The upper set of new engine mounts are now complete. This log documents both the design and the process of building the new mounts.
The new hardware is considerably different from the previous design. The prior mounts were originally a 6" piece of angle iron bolted to the slotted angle frame and had a slot cut out for the shaft. The shaft was held captive between two shaft collars that also served to transfer the thrust between the shaft and the shaft mounts. One of the previous shaft mounts can be seen below, just above the closest rotor.
The mounts for the Mk. II vehicle had to go from the shaft and mount to the three aluminum tubes that comprise the rotor arms. This required a custom part that could be bolted to the tubes and also act directly as the shaft mount, instead of using multiple shaft collars. The design process started by making a CAD object using Cubify Design.
After that, the next step was making some prototypes out of wood on the CNC router.
These were also used in the Jig to align the tubes for the rotor arms.
Next, it was time to make the actual hardware. The parts were machined out of 6061-T6 bar stock. The parts were cut on the CNC router. A CNC mill would be better suited than the CNC router, but I don't have one. That being the case, it took a couple tests to find the right settings on the CNC router. The first test run had some issues with galling. The galling causes the poor surface finish and the feathering on the edges.
The fix was simply to slow down the feed rates and lower the spindle speed. After that the roughing passes came out a lot cleaner.

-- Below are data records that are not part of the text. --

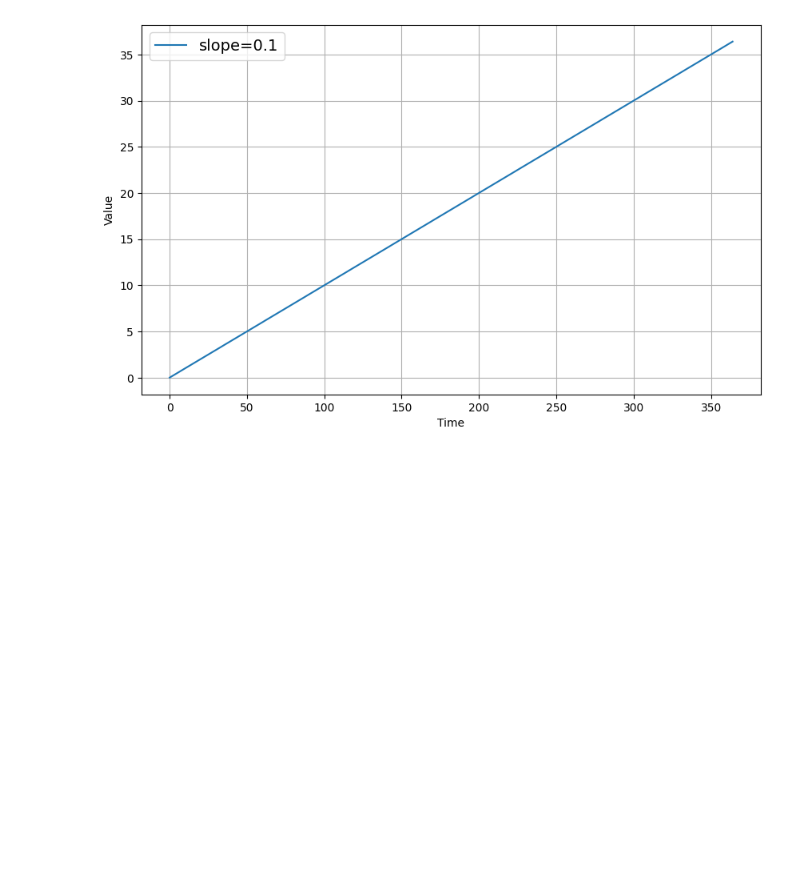
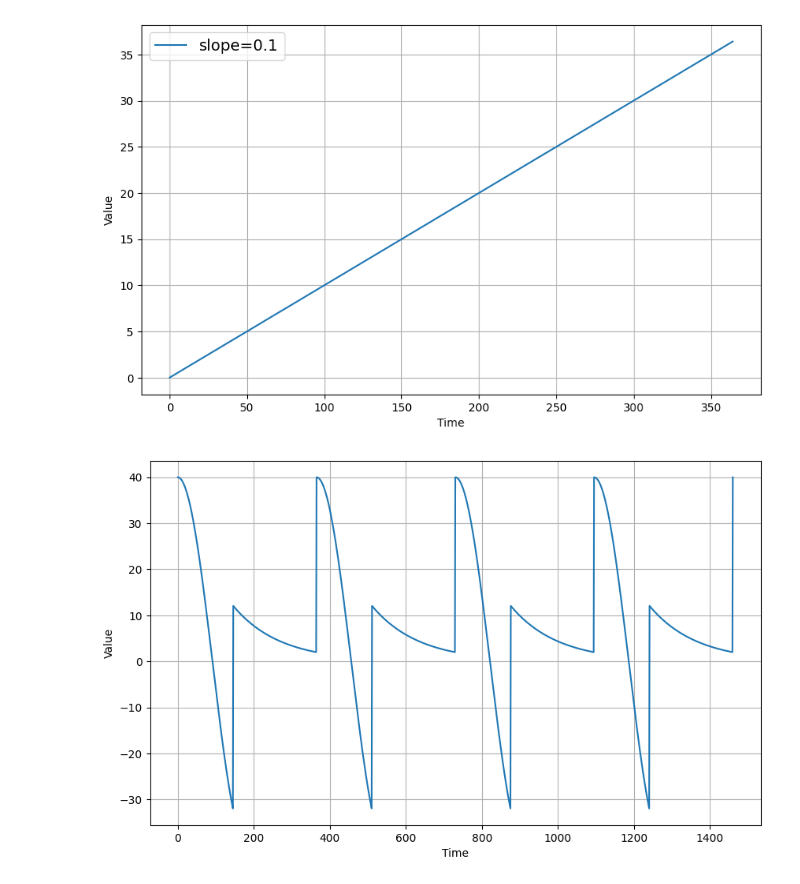
Before and after one commit to gkambasta/OptionalNWU, a Jupyter notebook: Time_Series_WK1.ipynb, the cells around one changed output. Cells and saved outputs as stored; diff of their text form; code cells hidden in the pictures; blank space fills up the shorter version.

```diff
--- a/Time_Series_WK1.ipynb
+++ b/Time_Series_WK1.ipynb
@@ -109,3 +109,18 @@ def seasonality(time, period, amplitude=1, phase=0):
     data_pattern = amplitude * seasonal_pattern(season_time)
 
     return data_pattern
+# %%
+# Generate time steps
+time = np.arange(4 * 365 + 1)
+
+# Define the parameters of the seasonal data
+period = 365
+amplitude = 40
+
+# Generate the seasonal data
+series = seasonality(time, period=period, amplitude=amplitude)
+
+# Plot the results
+plot_series(time, series)
+# %% [output]
+[figure, added]
```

Once the roughing pass was done, a waterline pass was made.
Next, a parallel pass was made in the Y-axis to clean up the upper surface.
The last pass was with a 3/4" diameter ball end to clean up the grooves.
With the machining on the CNC Router done, the next step was to drill and countersink the holes for the bolts to mount to the frame. The last step was to drill the holes for the mounting.
When everything is together the shafts will be mounted using half of a shaft collar.
With the parts complete, it was time to attach them to the upper frame.
The next part of the project is building the engine supports. To make sure everything is right before it's riveted all together, which means that the parts need to be scavenged from the first vehicle. More on that next time.